The 1980s brought cocaine to the forefront of America’s war on drugs. People believed cocaine to be social, empowering and energizing in the ‘80s. However, cocaine has shown its dark side over and over, by many who have fallen into the trap of its initial mystique and charm. Many people start abusing cocaine regularly, even while they wonder, “What does cocaine do to you?” In the end, those same people usually end up entering a reputable drug & alcohol detox facility for Cocaine Detox.
WHAT DOES COCAINE DO TO THE BODY?
Sometimes referred to as “nose candy,” cocaine can be snorted, injected or smoked. It has powerful negative effects on the body, including vital organs. The heart, brain and emotional center are all adversely affected in both the short- and long-term.
According to WebMD, about 14% of American adults have used cocaine. 1 in 40 adults have experimented with cocaine in multiple forms in the past year alone.
Beyond positive immediate effects that drug users seek, cocaine causes:
- Increased heart rate
- High blood pressure
- Stroke risk
- Bizarre, violent behavior
- Damage to the sinuses and respiratory system
- Kidney failure
- Impaired sexual function
Many people seek recovery when they start to realize the ill effects of cocaine on their health and everyday lives. Often, a successful, reputable drug detox center such as Lifeline Recovery Support Services can perform the successful protocols necessary for a safe and smooth Cocaine Detox. Depression can become an issue for those stopping cocaine use. Additionally, other problems include sleep problems, fatigue, anxiety, and difficulty concentrating. This is why it’s important to seek professional help through an accredited detox and rehab when you’re ready to begin recovery.
RECOVERY FROM COCAINE ADDICTION
Recovery from cocaine begins with detox. Those who abuse cocaine struggle to overcome it on their own and experience a wide variety of withdrawal symptoms. The symptoms can make stopping use uncomfortable, at best. Through an accredited detox program, staff is available around the clock to ensure that patients have what they need and are comfortable as they work to gain sobriety.
Once the body and brain have readjusted to normal, drug-free and healthy functioning, the patient must work to learn why they started using cocaine and how to resist use in the future. This is done through a quality rehab program. Some rehab options include residential, outpatient, intensive outpatient and support groups. The key to maintaining sobriety gained in detox is to ensure therapy is part of a long-term recovery approach.
OVERCOMING COCAINE ADDICTION: DECIDE TO CHANGE

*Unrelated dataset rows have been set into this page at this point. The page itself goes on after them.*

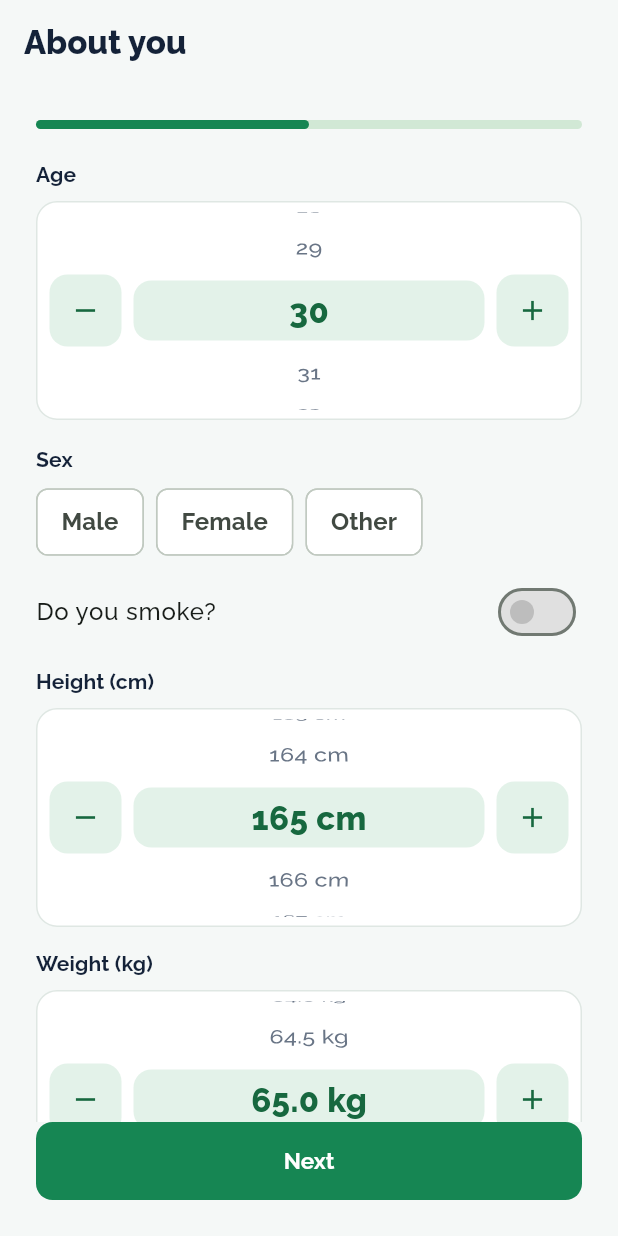
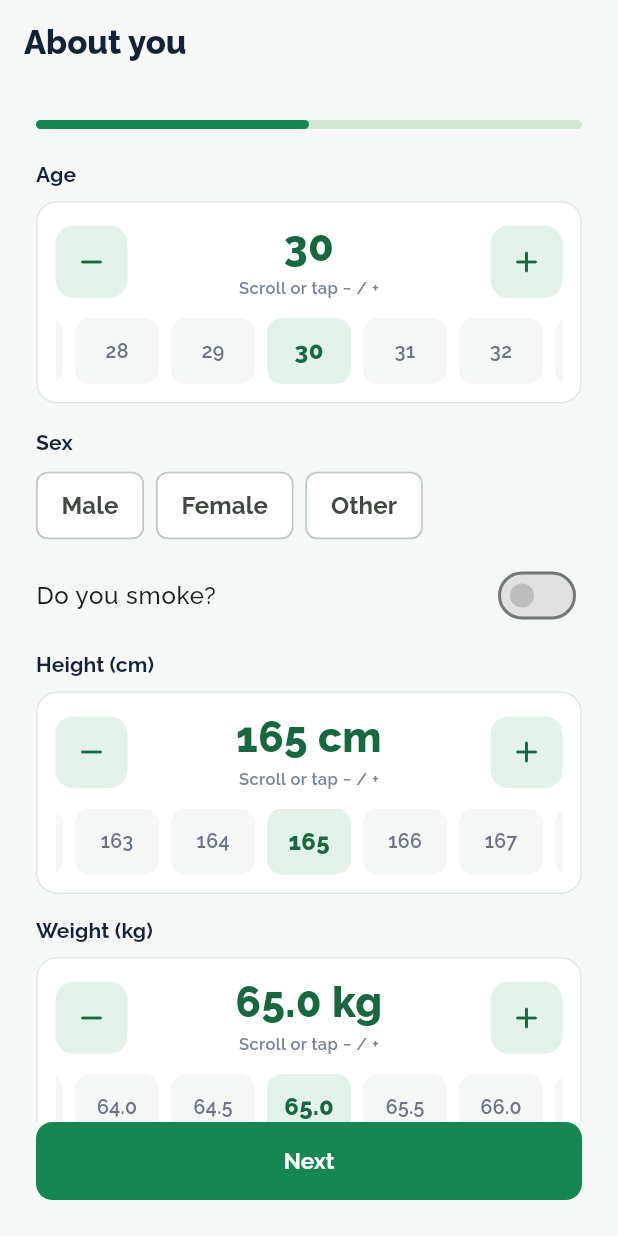
Before and after one commit to Wahid-Islam/47--Frontend, a Flutter app: the ProfileWizardScreen screen opened by its route, on a phone screen of 412 x 824 dp. Run offline on Flutter 3.47's test engine with Material 3 defaults, Android fonts, the phone set to English and light mode, and no system bars; our stand-ins replace equatable, fl_chart, flutter_bloc, go_router, google_fonts, shared_preferences; missing offline and left inert: dart:html; accounts and stored records are empty.

Commit message:
Make age/height/weight steppers work reliably on Flutter web.
Replace ListWheelScrollView with a large value display, +/- buttons, and a horizontal number strip.

Co-authored-by: Cursor <cursoragent@cursor.com>

```diff
--- a/lib/core/l10n/app_strings.dart
+++ b/lib/core/l10n/app_strings.dart
@@ -14,6 +14,10 @@ class AppStrings {
     },
     'ofDeaths': {'en': 'of deaths', 'bm': 'daripada kematian'},
     'lastUpdated': {'en': 'Last updated: 29 July 2025', 'bm': 'Kemas kini terakhir: 29 Julai 2025'},
+    'scrollOrTapAdjust': {
+      'en': 'Scroll or tap − / +',
+      'bm': 'Tatal atau ketik − / +',
+    },
     'getStarted': {'en': 'Get Started', 'bm': 'Mulakan'},
     'haveAccount': {'en': 'I already have an account', 'bm': 'Saya sudah ada akaun'},
     'demoLogin': {'en': 'Try demo (Lim Wei Jian)', 'bm': 'Cuba demo (Lim Wei Jian)'},
--- a/lib/core/widgets/scroll_number_field.dart
+++ b/lib/core/widgets/scroll_number_field.dart
@@ -1,8 +1,11 @@
 import 'package:flutter/material.dart';
+import 'package:flutter/services.dart';
 
 import '../theme/app_theme.dart';
 
-/// Scrollable numeric picker with + / − controls for questionnaire fields.
+/// Web-friendly numeric stepper with +/− and a horizontal scroll strip.
+///
+/// Avoids [ListWheelScrollView], which is unreliable on Flutter web.
 class ScrollNumberField extends StatefulWidget {
   const ScrollNumberField({
     super.key,
@@ -13,6 +16,7 @@ class ScrollNumberField extends StatefulWidget {
     required this.onChanged,
     this.step = 1,
     this.suffix,
+    this.hint,
     this.decimals = 0,
     this.validator,
   });
@@ -23,6 +27,7 @@ class ScrollNumberField extends StatefulWidget {
   final double max;
   final double step;
   final String? suffix;
+  final String? hint;
   final int decimals;
   final ValueChanged<double> onChanged;
   final String? Function(double value)? validator;
@@ -32,8 +37,8 @@ class ScrollNumberField extends StatefulWidget {
 }
 
 class _ScrollNumberFieldState extends State<ScrollNumberField> {
-  static const double _itemExtent = 40;
-  late FixedExtentScrollController _controller;
+  static const double _chipWidth = 64;
+  late final ScrollController _scrollController;
   late List<double> _values;
   String? _error;
 
@@ -41,7 +46,8 @@ class _ScrollNumberFieldState extends State<ScrollNumberField> {
   void initState() {
     super.initState();
     _values = _buildValues();
-    _controller = FixedExtentScrollController(initialItem: _indexFor(widget.value));
+    _scrollController = ScrollController();
+    WidgetsBinding.instance.addPostFrameCallback((_) => _scrollToSelected(jump: true));
   }
 
   @override
@@ -52,15 +58,14 @@ class _ScrollNumberFieldState extends State<ScrollNumberField> {
         oldWidget.step != widget.step) {
       _values = _buildValues();
     }
-    final nextIndex = _indexFor(widget.value);
-    if (_controller.hasClients && _controller.selectedItem != nextIndex) {
-      _controller.jumpToItem(nextIndex);
+    if (oldWidget.value != widget.value) {
+      WidgetsBinding.instance.addPostFrameCallback((_) => _scrollToSelected());
     }
   }
 
   @override
   void dispose() {
-    _controller.dispose();
+    _scrollController.dispose();
     super.dispose();
   }
 
@@ -91,27 +96,45 @@ class _ScrollNumberFieldState extends State<ScrollNumberField> {
     return value.toStringAsFixed(widget.decimals);
   }
 
-  void _setIndex(int index, {bool notify = true}) {
-    final next = _values[index.clamp(0, _values.length - 1)];
-    _error = widget.validator?.call(next);
-    if (notify) widget.onChanged(next);
+  void _scrollToSelected({bool jump = false}) {
+    if (!_scrollController.hasClients) return;
+    final index = _indexFor(widget.value);
+    final viewport = _scrollController.position.viewportDimension;
+    final target = (index * _chipWidth) - (viewport - _chipWidth) / 2;
+    final offset = target.clamp(0.0, _scrollController.position.maxScrollExtent);
+    if (jump) {
+      _scrollController.jumpTo(offset);
+    } else {
+      _scrollController.animateTo(
+        offset,
+        duration: const Duration(milliseconds: 180),
+        curve: Curves.easeOut,
+      );
+    }
+  }
+
+  void _setValue(double next) {
+    final clamped = next.clamp(widget.min, widget.max);
+    final snapped = _values[_indexFor(clamped)];
+    _error = widget.validator?.call(snapped);
+    widget.onChanged(snapped);
     setState(() {});
   }
 
   void _nudge(int delta) {
-    if (!_controller.hasClients) return;
-    final next = (_controller.selectedItem + delta).clamp(0, _values.length - 1);
-    _controller.animateToItem(
-      next,
-      duration: const Duration(milliseconds: 160),
-      curve: Curves.easeOut,
-    );
+    final index = (_indexFor(widget.value) + delta).clamp(0, _values.length - 1);
+    HapticFeedback.selectionClick();
+    _setValue(_values[index]);
   }
 
   @override
   Widget build(BuildContext context) {
-    final canDecrease = _indexFor(widget.value) > 0;
-    final canIncrease = _indexFor(widget.value) < _values.length - 1;
+    final selectedIndex = _indexFor(widget.value);
+    final canDecrease = selectedIndex > 0;
+    final canIncrease = selectedIndex < _values.length - 1;
+    final display = widget.suffix == null
+        ? _format(widget.value)
+        : '${_format(widget.value)} ${widget.suffix}';
 
     return Column(
       crossAxisAlignment: CrossAxisAlignment.start,
@@ -119,67 +142,88 @@ class _ScrollNumberFieldState extends State<ScrollNumberField> {
         Text(widget.label, style: Theme.of(context).textTheme.labelLarge),
         const SizedBox(height: 8),
         Container(
+          width: double.infinity,
+          padding: const EdgeInsets.fromLTRB(12, 14, 12, 12),
           decoration: BoxDecoration(
             color: Colors.white,
             borderRadius: BorderRadius.circular(14),
             border: Border.all(color: _error != null ? AppTheme.riskHigh : const Color(0xFFDFE7E3)),
           ),
-          padding: const EdgeInsets.symmetric(horizontal: 8, vertical: 6),
-          child: Row(
+          child: Column(
+            children: [
+              Row(
                 children: [
                   _StepButton(
-                icon: Icons.remove,
+                    icon: Icons.remove_rounded,
                     enabled: canDecrease,
                     onPressed: () => _nudge(-1),
                   ),
                   Expanded(
-                child: SizedBox(
-                  height: 132,
-                  child: Stack(
-                    alignment: Alignment.center,
+                    child: Column(
                       children: [
-                      Container(
-                        height: _itemExtent,
-                        margin: const EdgeInsets.symmetric(horizontal: 8),
-                        decoration: BoxDecoration(
-                          color: AppTheme.softGreen,
-                          borderRadius: BorderRadius.circular(12),
+                        Text(
+                          display,
+                          textAlign: TextAlign.center,
+                          style: const TextStyle(
+                            fontSize: 28,
+                            fontWeight: FontWeight.w800,
+                            color: AppTheme.primaryDark,
+                            height: 1.1,
                           ),
                         ),
-                      ListWheelScrollView.useDelegate(
-                        controller: _controller,
-                        itemExtent: _itemExtent,
-                        physics: const FixedExtentScrollPhysics(),
-                        diameterRatio: 1.35,
-                        perspective: 0.003,
-                        onSelectedItemChanged: (index) => _setIndex(index),
-                        childDelegate: ListWheelChildBuilderDelegate(
-                          childCount: _values.length,
-                          builder: (context, index) {
-                            final selected = _indexFor(widget.value) == index;
-                            final text = _format(_values[index]);
-                            final label = widget.suffix == null ? text : '$text ${widget.suffix}';
-                            return Center(
+                        const SizedBox(height: 4),
+                        if (widget.hint != null)
+                          Text(
+                            widget.hint!,
+                            style: TextStyle(
+                              fontSize: 11,
+                              fontWeight: FontWeight.w600,
+                              color: AppTheme.textSecondary.withValues(alpha: 0.9),
+                            ),
+                          ),
+                      ],
+                    ),
+                  ),
+                  _StepButton(
+                    icon: Icons.add_rounded,
+                    enabled: canIncrease,
+                    onPressed: () => _nudge(1),
+                  ),
+                ],
+              ),
+              const SizedBox(height: 12),
+              SizedBox(
+                height: 44,
+                child: ListView.builder(
+                  controller: _scrollController,
+                  scrollDirection: Axis.horizontal,
+                  itemCount: _values.length,
+                  itemExtent: _chipWidth,
+                  itemBuilder: (context, index) {
+                    final selected = index == selectedIndex;
+                    return Padding(
+                      padding: const EdgeInsets.symmetric(horizontal: 4),
+                      child: Material(
+                        color: selected ? AppTheme.softGreen : const Color(0xFFF4F7F5),
+                        borderRadius: BorderRadius.circular(10),
+                        child: InkWell(
+                          borderRadius: BorderRadius.circular(10),
+                          onTap: () => _setValue(_values[index]),
+                          child: Center(
                             child: Text(
-                                label,
+                              _format(_values[index]),
                               style: TextStyle(
-                                  fontSize: selected ? 22 : 16,
-                                  fontWeight: selected ? FontWeight.w800 : FontWeight.w500,
+                                fontSize: selected ? 16 : 13,
+                                fontWeight: selected ? FontWeight.w800 : FontWeight.w600,
                                 color: selected ? AppTheme.primaryDark : AppTheme.textSecondary,
+                              ),
+                            ),
+                          ),
                         ),
                       ),
                     );
                   },
                 ),
-                      ),
-                    ],
-                  ),
-                ),
-              ),
-              _StepButton(
-                icon: Icons.add,
-                enabled: canIncrease,
-                onPressed: () => _nudge(1),
               ),
             ],
           ),
@@ -217,7 +261,7 @@ class _StepButton extends StatelessWidget {
           foregroundColor: enabled ? AppTheme.primaryDark : AppTheme.textSecondary,
           shape: RoundedRectangleBorder(borderRadius: BorderRadius.circular(12)),
         ),
-        icon: Icon(icon, size: 22),
+        icon: Icon(icon, size: 24),
       ),
     );
   }
--- a/lib/view/screens/profile_wizard_screen.dart
+++ b/lib/view/screens/profile_wizard_screen.dart
@@ -270,6 +270,7 @@ class _ProfileWizardScreenState extends State<ProfileWizardScreen> {
           min: 18,
           max: 90,
           step: 1,
+          hint: AppStrings.t('scrollOrTapAdjust', locale),
           onChanged: (v) => setState(() => _ageValue = v.round()),
           validator: (v) {
             if (v < 18 || v > 90) return AppStrings.t('validationAgeRange', locale);
@@ -318,6 +319,7 @@ class _ProfileWizardScreenState extends State<ProfileWizardScreen> {
           max: 250,
           step: 1,
           suffix: 'cm',
+          hint: AppStrings.t('scrollOrTapAdjust', locale),
           onChanged: (v) => setState(() => _heightValue = v),
           validator: (v) {
             if (v < 100 || v > 250) return AppStrings.t('validationHeightRange', locale);
@@ -333,6 +335,7 @@ class _ProfileWizardScreenState extends State<ProfileWizardScreen> {
           step: 0.5,
           decimals: 1,
           suffix: 'kg',
+          hint: AppStrings.t('scrollOrTapAdjust', locale),
           onChanged: (v) => setState(() => _weightValue = v),
           validator: (v) {
             if (v < 30 || v > 250) return AppStrings.t('validationWeightRange', locale);
```
Lines whose indentation alone changed are shown as unchanged.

For many people struggling with addiction, the toughest step toward recovery is the very first one: deciding to make a change. It’s normal to feel uncertain about whether you’re ready to make a change, or if you have what it takes to quit. It’s okay if you’re torn. Going through Cocaine Detox and committing yourself to sobriety involves changing many things, including:

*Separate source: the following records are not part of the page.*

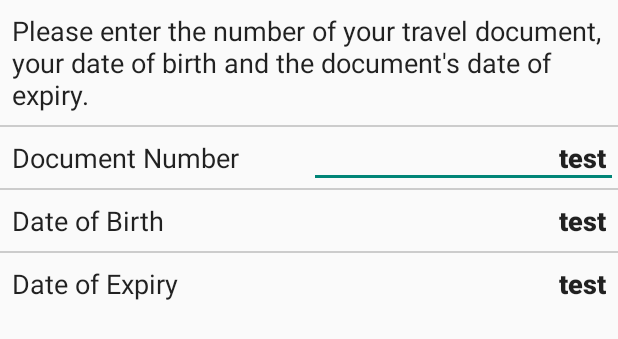
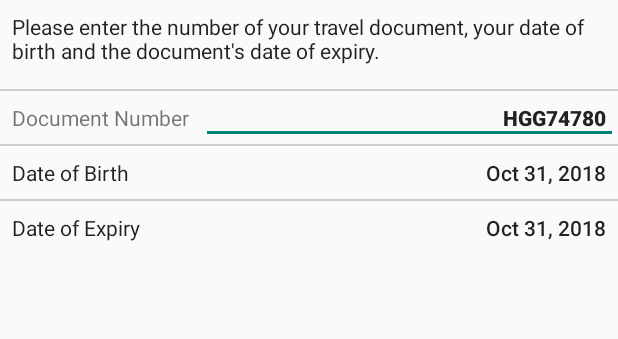
Before and after one commit to AppliedRecognition/Passport-Reader-Android, an Android app: the layout fragment_bacmanual_input.xml on its own in the app's theme, with its tools: preview values and no code run, on a phone screen of 412 x 824 dp. Shown: the top 339 px of the screen. Run offline under Robolectric (Android 15) with nearby library versions, the phone set to English and light mode, and no system bars.

Commit message:
Added Fabric. Moved test app sources to separate sample app. BAC input fragment using constraint layout.

```diff
--- a/build.gradle
+++ b/build.gradle
@@ -14,6 +14,7 @@ buildscript {
         classpath 'com.android.tools.build:gradle:3.1.4'
         classpath 'com.netflix.nebula:gradle-lint-plugin:latest.release'
         classpath 'org.jfrog.buildinfo:build-info-extractor-gradle:4.8.1'
+        classpath 'io.fabric.tools:gradle:1.26.1'
         // NOTE: Do not place your application dependencies here; they belong
         // in the individual module build.gradle files
     }
--- a/mrtdreader/build.gradle
+++ b/mrtdreader/build.gradle
@@ -39,6 +39,7 @@ dependencies {
 
     implementation 'com.android.support:multidex:1.0.3'
     implementation 'com.android.support:appcompat-v7:26.1.0'
+    implementation 'com.android.support.constraint:constraint-layout:1.1.3'
     implementation 'org.jmrtd:jmrtd:0.5.6'
     implementation 'org.ejbca.cvc:cert-cvc:1.4.3'
     implementation 'net.sf.scuba:scuba-sc-android:0.0.9'
--- a/mrtdreader/src/main/res/layout/fragment_bacmanual_input.xml
+++ b/mrtdreader/src/main/res/layout/fragment_bacmanual_input.xml
@@ -1,103 +1,118 @@
-<TableLayout xmlns:android="http://schemas.android.com/apk/res/android"
+<ScrollView  xmlns:android="http://schemas.android.com/apk/res/android"
+    xmlns:app="http://schemas.android.com/apk/res-auto"
     xmlns:tools="http://schemas.android.com/tools"
+    tools:context=".BACInputFragment"
     android:layout_width="match_parent"
-    android:layout_height="wrap_content"
-    tools:context=".BACInputFragment">
+    android:layout_height="match_parent">
+<android.support.constraint.ConstraintLayout
+    android:layout_width="match_parent"
+    android:layout_height="wrap_content">
 
     <TextView
+        android:id="@+id/textView2"
         android:layout_width="match_parent"
         android:layout_height="wrap_content"
         android:padding="@dimen/bac_table_padding"
         android:text="@string/bac_manual_entry_hdr"
         android:textAlignment="viewStart"
-        android:textAppearance="@style/TextAppearance.AppCompat.Body1"
-        android:textSize="18sp" />
+        android:textAppearance="@style/TextAppearance.AppCompat.Body1" />
 
-    <View android:layout_width="match_parent" android:layout_height="1dp" android:background="@color/bacTableRowSeparator" />
+    <View
+        android:id="@+id/separator1"
+        android:layout_width="match_parent"
+        android:layout_height="1dp"
+        android:layout_marginTop="8dp"
+        android:background="@color/bacTableRowSeparator"
+        app:layout_constraintTop_toBottomOf="@id/textView2" />
 
-    <TableRow>
 
     <TextView
-            style="@style/FormLabel"
+        android:id="@+id/textView3"
         android:layout_width="0dp"
         android:layout_height="wrap_content"
-            android:layout_weight="1"
         android:padding="@dimen/bac_table_padding"
         android:text="@string/pp_info_lbl_doc_number"
-            android:textAppearance="@style/TextAppearance.AppCompat.Body1"
-            android:textSize="18sp" />
+        app:layout_constraintTop_toBottomOf="@id/separator1" />
 
     <EditText
         android:id="@+id/txt_doc_number"
-            style="@style/Widget.AppCompat.EditText"
         android:layout_width="0dp"
         android:layout_height="wrap_content"
         android:layout_weight="1"
         android:gravity="end"
+        android:hint="@string/document_number"
         android:inputType="textCapCharacters|textNoSuggestions"
         android:maxLength="9"
         android:maxLines="1"
         android:padding="@dimen/bac_table_padding"
-            android:text="test"
+        android:text="HGG74780"
         android:textAlignment="viewEnd"
         android:textAppearance="@style/TextAppearance.AppCompat.Body2"
-            android:textSize="18sp"
-            android:textStyle="bold" />
-    </TableRow>
+        android:textStyle="bold"
+        app:layout_constraintEnd_toEndOf="parent"
+        app:layout_constraintStart_toEndOf="@+id/textView3"
+        app:layout_constraintTop_toBottomOf="@id/separator1" />
 
-    <View android:layout_width="match_parent" android:layout_height="1dp" android:background="@color/bacTableRowSeparator" />
-
-    <TableRow>
+    <View
+        android:id="@+id/separator2"
+        android:layout_width="match_parent"
+        android:layout_height="1dp"
+        android:background="@color/bacTableRowSeparator"
+        app:layout_constraintTop_toBottomOf="@id/textView3"/>
 
     <TextView
-            style="@style/FormLabel"
+        android:id="@+id/textView4"
         android:layout_width="0dp"
         android:layout_height="wrap_content"
         android:layout_weight="1"
         android:padding="@dimen/bac_table_padding"
         android:text="@string/pp_info_lbl_dob"
         android:textAppearance="@style/TextAppearance.AppCompat.Body1"
-            android:textSize="18sp" />
+        app:layout_constraintStart_toStartOf="parent"
+        app:layout_constraintTop_toBottomOf="@id/separator2"/>
 
     <TextView
         android:id="@+id/tv_dob"
-            style="@style/FormField"
         android:layout_width="0dp"
         android:layout_height="wrap_content"
         android:layout_weight="1"
+        android:gravity="end"
         android:padding="8dp"
-            android:text="test"
+        android:text="Oct 31, 2018"
         android:textAlignment="viewEnd"
-            android:gravity="end"
         android:textAppearance="@style/TextAppearance.AppCompat.Body2"
-            android:textSize="18sp" />
-    </TableRow>
+        app:layout_constraintEnd_toEndOf="parent"
+        app:layout_constraintTop_toBottomOf="@id/separator2"/>
 
-    <View android:layout_width="match_parent" android:layout_height="1dp" android:background="@color/bacTableRowSeparator" />
-
-    <TableRow>
+    <View
+        android:id="@+id/separator3"
+        android:layout_width="match_parent"
+        android:layout_height="1dp"
+        android:background="@color/bacTableRowSeparator"
+        app:layout_constraintTop_toBottomOf="@id/textView4"/>
 
     <TextView
-            style="@style/FormLabel"
+        android:id="@+id/textView5"
         android:layout_width="0dp"
         android:layout_height="wrap_content"
         android:layout_weight="1"
         android:padding="@dimen/bac_table_padding"
         android:text="@string/pp_info_lbl_doc_expiry"
         android:textAppearance="@style/TextAppearance.AppCompat.Body1"
-            android:textSize="18sp" />
+        app:layout_constraintTop_toBottomOf="@id/separator3"/>
 
     <TextView
         android:id="@+id/tv_expiry"
-            style="@style/FormField"
         android:layout_width="0dp"
         android:layout_height="wrap_content"
         android:layout_weight="1"
+        android:gravity="end"
         android:padding="8dp"
-            android:text="test"
-            android:gravity="end"
+        android:text="Oct 31, 2018"
         android:textAlignment="viewEnd"
         android:textAppearance="@style/TextAppearance.AppCompat.Body2"
-            android:textSize="18sp" />
-    </TableRow>
-</TableLayout>
+        app:layout_constraintTop_toBottomOf="@id/separator3"
+        app:layout_constraintStart_toEndOf="@id/textView5"
+        app:layout_constraintEnd_toEndOf="parent"/>
+</android.support.constraint.ConstraintLayout>
+</ScrollView>
--- a/mrtdreader/src/main/res/values/strings.xml
+++ b/mrtdreader/src/main/res/values/strings.xml
@@ -24,6 +24,7 @@
     <string name="gender_code_unspecified">Unspecified</string>
     <string name="gender_code_unknown">Unknown</string>
     <string name="travel_document_reader">Travel Document Reader</string>
+    <string name="document_number">Number</string>
 
     <!-- date picker dialog -->
 
--- a/testapp/src/main/res/layout/activity_face_comparison_result.xml
+++ b/testapp/src/main/res/layout/activity_face_comparison_result.xml
@@ -58,7 +58,7 @@
         app:layout_constraintStart_toStartOf="@+id/faceImage" />
 
     <TextView
-        android:id="@+id/score"
+        android:id="@+id/result"
         android:layout_width="wrap_content"
         android:layout_height="wrap_content"
         android:layout_marginEnd="8dp"
--- a/testapp/src/main/res/values/strings.xml
+++ b/testapp/src/main/res/values/strings.xml
@@ -24,4 +24,5 @@
     <string name="nationality">Nationality</string>
     <string name="gender">Gender</string>
     <string name="date_of_birth">Date of birth</string>
+    <string name="passed">Passed</string>
 </resources>
```
Also changed, not shown: mrtdreader/src/main/java/com/appliedrec/mrtdreader/BACInputFragment.java (+5 -9 lines), testapp/build.gradle (+11 -4 lines), testapp/src/main/AndroidManifest.xml (+8 -3 lines), testapp/src/main/java/com/appliedrec/mrtd_reader_sample/MRTDReaderApplication.java (added, +17 -0 lines), testapp/src/main/java/com/appliedrec/testapp/FaceComparisonResult.java (deleted, +0 -29 lines), testapp/src/main/java/com/appliedrec/testapp/MainActivity.java (deleted, +0 -115 lines), testapp/src/main/java/com/appliedrec/testapp/ScanResultActivity.java (deleted, +0 -271 lines), 2 other files. Lines whose indentation alone changed are shown as unchanged.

- the way you deal with stress
- who you allow in your life
- what you do in your free time
- how you think about yourself
It’s also normal to feel conflicted about giving up your drug of choice, even when you know it’s causing problems in your life. Recovery requires time, motivation, and support, and it’s okay to consider your situation before you make the commitment to change and enter Cocaine Detox.
REACHING OUT FOR SUPPORT IN RECOVERY
Don’t try to go it alone. Whatever treatment approach you choose, having positive influences and a solid support system is essential. The more people you can turn to for encouragement, guidance, and a listening ear, the better your chances for recovery.
Lean on close friends and family. Having the support of friends and family members is an invaluable asset in recovery. If you’re reluctant to turn to your loved ones because you’ve let them down before, consider going to relationship counseling or family therapy.
Build a sober social network. If your previous social life revolved around drugs, you may need to make some new connections. It’s important to have sober friends who will support your recovery. Try taking a class, joining a church or a civic group, volunteering, or attending events in your community.
Consider moving into a sober living home. Sober living homes provide a safe, supportive place to live while you’re recovering from drug addiction. They are a good option if you don’t have a stable home or a drug-free living environment.
Make meetings a priority. Join a recovery support group and attend meetings regularly. Spending time with people who understand exactly what you’re going through can be very healing. You can also benefit from the shared experiences of the group members and learn what others have done to stay sober.
WE UNDERSTAND COCAINE ADDICTION
To break free of the hold cocaine has on your life, you need compassionate, understanding support. That support begins in West Palm Beach, Florida at Lifeline Recovery Support Services. The staff at The Lifeline Recovery Support Services is highly experienced with cocaine detox & cocaine withdrawal and can make the process as comfortable as possible.
Call Lifeline Recovery Support Services to learn more about freeing yourself from cocaine. By taking this step, you can rebuild your life and potential for the future you deserve.